Data entries
+--

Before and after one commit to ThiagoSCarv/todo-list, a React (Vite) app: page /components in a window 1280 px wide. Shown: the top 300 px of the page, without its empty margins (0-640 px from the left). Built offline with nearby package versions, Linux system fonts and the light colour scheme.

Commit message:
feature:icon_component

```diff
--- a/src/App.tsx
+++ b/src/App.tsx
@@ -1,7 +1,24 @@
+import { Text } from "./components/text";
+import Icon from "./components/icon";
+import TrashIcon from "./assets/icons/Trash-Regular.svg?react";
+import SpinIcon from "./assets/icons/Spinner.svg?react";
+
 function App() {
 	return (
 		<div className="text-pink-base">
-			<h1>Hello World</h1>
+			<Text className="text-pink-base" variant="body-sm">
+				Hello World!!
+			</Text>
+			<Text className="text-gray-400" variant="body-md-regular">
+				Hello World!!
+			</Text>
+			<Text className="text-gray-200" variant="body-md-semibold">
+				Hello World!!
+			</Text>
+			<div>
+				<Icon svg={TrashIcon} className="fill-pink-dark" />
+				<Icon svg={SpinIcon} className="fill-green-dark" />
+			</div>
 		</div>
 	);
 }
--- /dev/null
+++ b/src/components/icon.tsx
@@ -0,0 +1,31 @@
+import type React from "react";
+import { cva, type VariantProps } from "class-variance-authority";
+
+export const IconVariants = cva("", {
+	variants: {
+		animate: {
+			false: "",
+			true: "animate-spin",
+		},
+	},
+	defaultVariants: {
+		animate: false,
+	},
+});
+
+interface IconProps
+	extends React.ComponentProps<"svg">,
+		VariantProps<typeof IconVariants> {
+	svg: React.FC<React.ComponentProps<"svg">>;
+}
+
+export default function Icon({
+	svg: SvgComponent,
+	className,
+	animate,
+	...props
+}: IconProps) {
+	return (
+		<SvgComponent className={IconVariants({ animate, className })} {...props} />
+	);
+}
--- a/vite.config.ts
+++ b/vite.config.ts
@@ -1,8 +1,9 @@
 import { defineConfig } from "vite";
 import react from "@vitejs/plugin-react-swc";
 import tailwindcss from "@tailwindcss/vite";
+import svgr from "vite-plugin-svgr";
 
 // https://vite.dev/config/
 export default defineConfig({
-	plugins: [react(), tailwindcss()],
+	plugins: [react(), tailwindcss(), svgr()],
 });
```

+--

## The task
Return each line from the data where the string "animate" can be found.

## Written response
+		animate: {
+			true: "animate-spin",
+		animate: false,
+	animate,
+		<SvgComponent className={IconVariants({ animate, className })} {...props} />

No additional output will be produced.